“Even before he was in office, he could drive down the street—this is before he is in office—he could drive down the street and people would wave, walk up to the car, knock on the window, tell him to roll it down,” says Michael Davis, Caraway’s appointee to the City Plan Commission and his longtime right-hand man, as we pull up to Caraway’s modest house in the Cedar Crest neighborhood. His wife, former Democratic State Rep. Barbara Mallory Caraway, arrives not long after we do, home from a trip to Philadelphia, wearing an Elect Barbara Mallory Caraway t-shirt.
“People beeping, waving—nobody here I’ve seen have that reaction,” Davis continues. “And it’s not just District 4; it’s just everywhere. They want to talk to him about something. They remember him from school. I guess it’s just different when you grow up in the area, and you’re always involved in politics and crazy things.”
Caraway is in his early 60s and listens to the old R&B records he grew up with when he drives. (What he drives: a black BMW 750i, with DWAYNE—yes, DWAYNE, not DWAINE—vanity plates.) Wedged between the passenger seat and center console is a jewel case for a Curtis Mayfield CD. When he was driving home one night about 15 years ago and noticed the under-construction clubhouse at Cedar Crest Golf Course was on fire—the clubhouse he fought to get rebuilt while he was on the city’s parks board, after it mysteriously burned down in the 1960s—he was listening to James Brown’s “Say It Loud—I’m Black and I’m Proud.”
Right now, it’s Johnnie Taylor’s “Running Out of Lies”: “You know, a lot of times, I don’t want to talk about it / I try, I try to get it off my mind / But then my conscience—you know everybody got a conscience / My conscience get to bothering me.”

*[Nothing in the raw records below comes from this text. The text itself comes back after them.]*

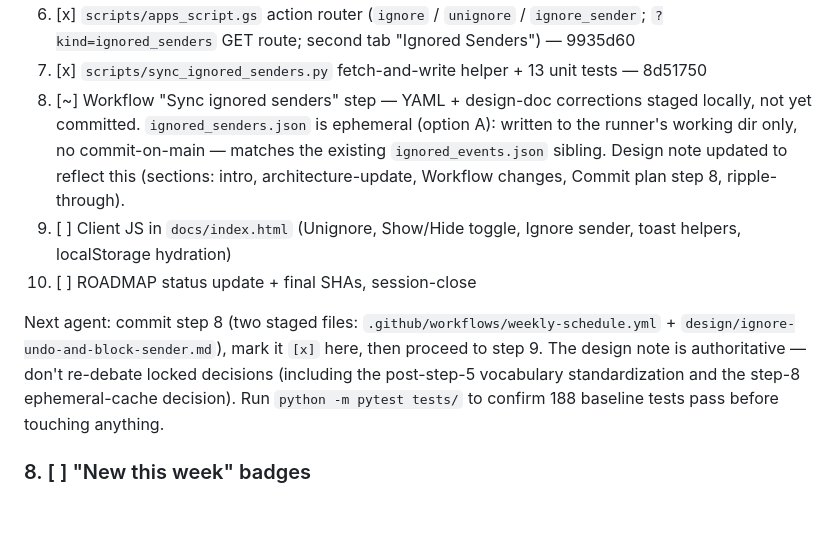
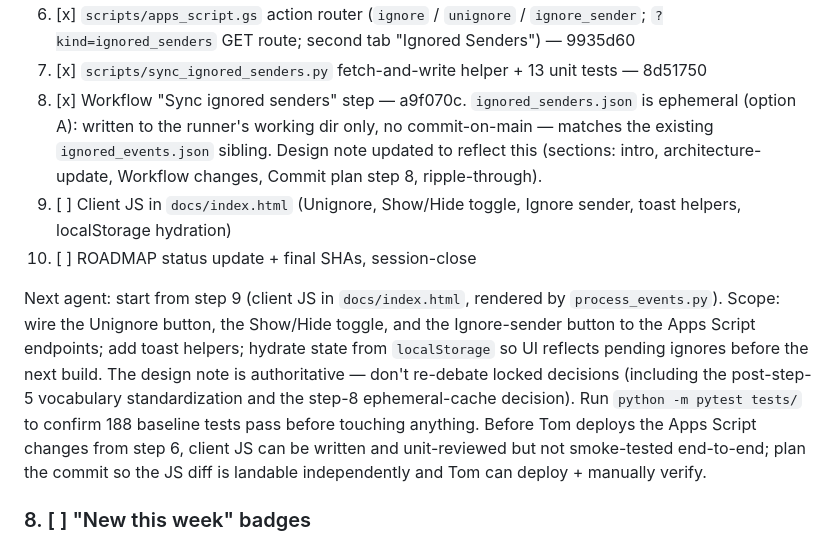
Before and after one commit to holmes1371/kidschedules, a Markdown page: ROADMAP.md, the part around the change. Drawn GitHub-style; blank space fills up the shorter version.

Commit message:
ROADMAP: mark step 8 done (a9f070c); point next agent at step 9

```diff
--- a/ROADMAP.md
+++ b/ROADMAP.md
@@ -89,11 +89,11 @@ Progress against the 10-step commit plan:
 5. [x] `process_events.py` render-but-hide model (classify/render changes, Show/Hide toggle, Ignore-sender button) — 220b083; design amended post-step-5 to standardize on "ignored senders" vocabulary end-to-end (b07bdf7)
 6. [x] `scripts/apps_script.gs` action router (`ignore` / `unignore` / `ignore_sender`; `?kind=ignored_senders` GET route; second tab "Ignored Senders") — 9935d60
 7. [x] `scripts/sync_ignored_senders.py` fetch-and-write helper + 13 unit tests — 8d51750
-8. [~] Workflow "Sync ignored senders" step — YAML + design-doc corrections staged locally, not yet committed. `ignored_senders.json` is ephemeral (option A): written to the runner's working dir only, no commit-on-main — matches the existing `ignored_events.json` sibling. Design note updated to reflect this (sections: intro, architecture-update, Workflow changes, Commit plan step 8, ripple-through).
+8. [x] Workflow "Sync ignored senders" step — a9f070c. `ignored_senders.json` is ephemeral (option A): written to the runner's working dir only, no commit-on-main — matches the existing `ignored_events.json` sibling. Design note updated to reflect this (sections: intro, architecture-update, Workflow changes, Commit plan step 8, ripple-through).
 9. [ ] Client JS in `docs/index.html` (Unignore, Show/Hide toggle, Ignore sender, toast helpers, localStorage hydration)
 10. [ ] ROADMAP status update + final SHAs, session-close
 
-Next agent: commit step 8 (two staged files: `.github/workflows/weekly-schedule.yml` + `design/ignore-undo-and-block-sender.md`), mark it `[x]` here, then proceed to step 9. The design note is authoritative — don't re-debate locked decisions (including the post-step-5 vocabulary standardization and the step-8 ephemeral-cache decision). Run `python -m pytest tests/` to confirm 188 baseline tests pass before touching anything.
+Next agent: start from step 9 (client JS in `docs/index.html`, rendered by `process_events.py`). Scope: wire the Unignore button, the Show/Hide toggle, and the Ignore-sender button to the Apps Script endpoints; add toast helpers; hydrate state from `localStorage` so UI reflects pending ignores before the next build. The design note is authoritative — don't re-debate locked decisions (including the post-step-5 vocabulary standardization and the step-8 ephemeral-cache decision). Run `python -m pytest tests/` to confirm 188 baseline tests pass before touching anything. Before Tom deploys the Apps Script changes from step 6, client JS can be written and unit-reviewed but not smoke-tested end-to-end; plan the commit so the JS diff is landable independently and Tom can deploy + manually verify.
 
 ### 8. [ ] "New this week" badges
 
```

For better or worse, Caraway rarely wrestles with his conscience, at least regarding whether or not he should say something. The answer is always “yes,” and the time is always “right now.” It’s partly why, a few weeks before I met him on a Tuesday in the middle of May, Caraway was described to me as “the most trill councilman ever.” If you don’t listen to much Bun B—and if you do, bear with me—“trill” is a portmanteau combining “true” and “real,” and I suspect few council members, in Dallas or anywhere else, have had a word popularized by a Southern rapper ascribed to them.

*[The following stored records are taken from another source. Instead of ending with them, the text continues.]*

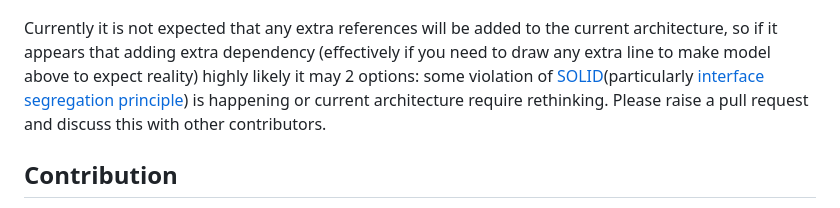
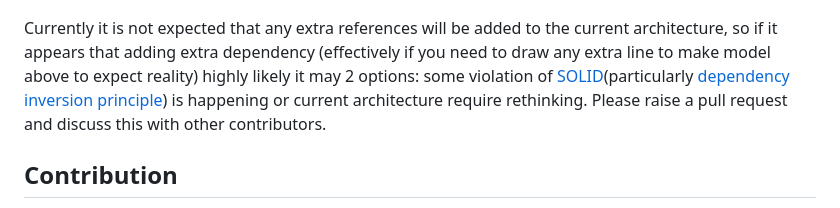
Before and after one commit to Threagile/threagile, a Markdown page: CONTRIBUTING.md, the part around the change. GitHub-like rendering.

Commit message:
Fix typo

```diff
--- a/CONTRIBUTING.md
+++ b/CONTRIBUTING.md
@@ -89,7 +89,7 @@ After recent efforts on modularization the code those packages was added:
 
 ![package structure](./docs/package-structure.png)
 
-Currently it is not expected that any extra references will be added to the current architecture, so if it appears that adding extra dependency (effectively if you need to draw any extra line to make model above to expect reality) highly likely it may 2 options: some violation of [SOLID](https://en.wikipedia.org/wiki/SOLID)(particularly [interface segregation principle](https://en.wikipedia.org/wiki/Interface_segregation_principle)) is happening or current architecture require rethinking. Please raise a pull request and discuss this with other contributors.
+Currently it is not expected that any extra references will be added to the current architecture, so if it appears that adding extra dependency (effectively if you need to draw any extra line to make model above to expect reality) highly likely it may 2 options: some violation of [SOLID](https://en.wikipedia.org/wiki/SOLID)(particularly [dependency inversion principle](https://en.wikipedia.org/wiki/Dependency_inversion_principle)) is happening or current architecture require rethinking. Please raise a pull request and discuss this with other contributors.
 
 
 ## Contribution
```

Since he’s been on the Council—and, okay, well before—he’s been the squeaky wheel that an oil spill couldn’t fix. While speaking his mind, and usually doing so at top volume, has gotten results—you don’t get a hot-sheet motel torn down quietly—it also means Caraway overshadows himself. His bigger ideas (his wide-ranging campaign against sagging pants that landed him on Dr. Phil, the single-use plastic-bag ordinance he got passed earlier this year) obscure the smaller, block-by-block work he’s been doing, building what he calls “little nooks” of retail activity.

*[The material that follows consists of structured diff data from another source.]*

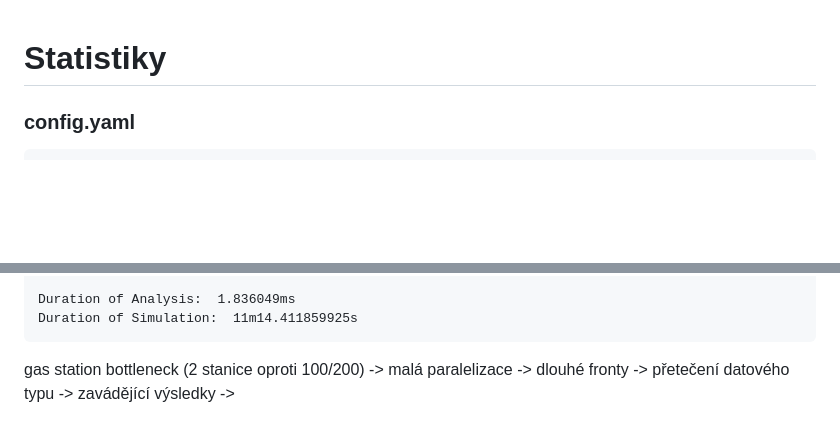
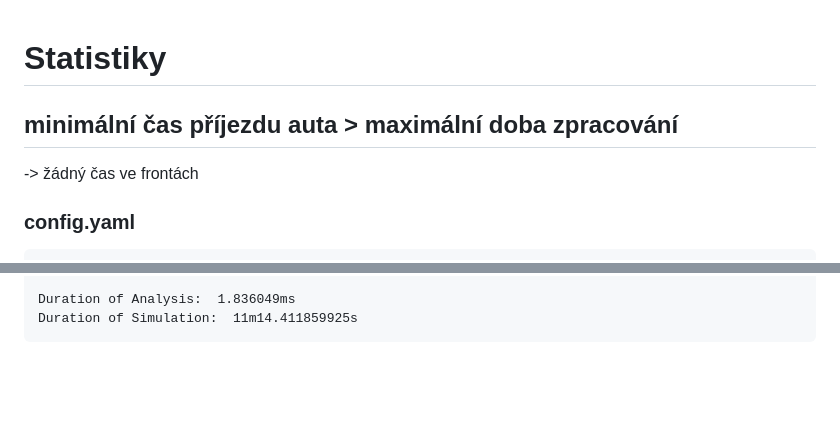
Before and after one commit to DANKnespl/TUL_BS, a Markdown page: README.md, 2 parts joined by grey strips. GitHub-like rendering; blank space fills up the shorter version.

````diff
--- a/README.md
+++ b/README.md
@@ -1,4 +1,7 @@
 # Statistiky
+## minimální čas příjezdu auta > maximální doba zpracování
+-> žádný čas ve frontách
+
 ### config.yaml
 ```yaml
 cars:
@@ -273,5 +279,3 @@ Registers
 Duration of Analysis:  1.836049ms
 Duration of Simulation:  11m14.411859925s
 ```
-gas station bottleneck (2 stanice oproti 100/200) -> malá paralelizace -> dlouhé fronty -> přetečení datového typu -> zavádějící výsledky
- ->
````
Also changed, not shown: other parts of README.md (+6 -3 lines).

An example: last May, during a meeting of the Council’s quality of life committee, Caraway brought up one of his little nooks, a few blocks of Cedar Crest Boulevard between Bonnie View Road and Stella Avenue. The idea: with a little help, a loosening of the rules governing sidewalk cafes and awnings and so on, it could be another Bishop Arts District. Certainly an achievable goal, given that Bishop Arts wasn’t always Bishop Arts.
But the only idea anyone remembers coming from Caraway at that meeting was his proposal to dig up Main Street and turn it into a canal, so Dallas could have a river walk like San Antonio.
Later in the day, I ask Caraway if he thinks he gets in his own way sometimes.
“Nah—they just don’t want to hear it,” he says. “I’ve been making too much progress. You ain’t seen nothing but progress. You ain’t seen nothing but progress. Man, come on. When I’m ranting and raving and all that stuff—but look at the results from ranting and raving. Motels are shut down. Things are here. Community’s clean. But it takes every bit of that just to get to these points. And if it were to ever be where folks really are sincere about the things that we should be doing, we wouldn’t need all that shit.”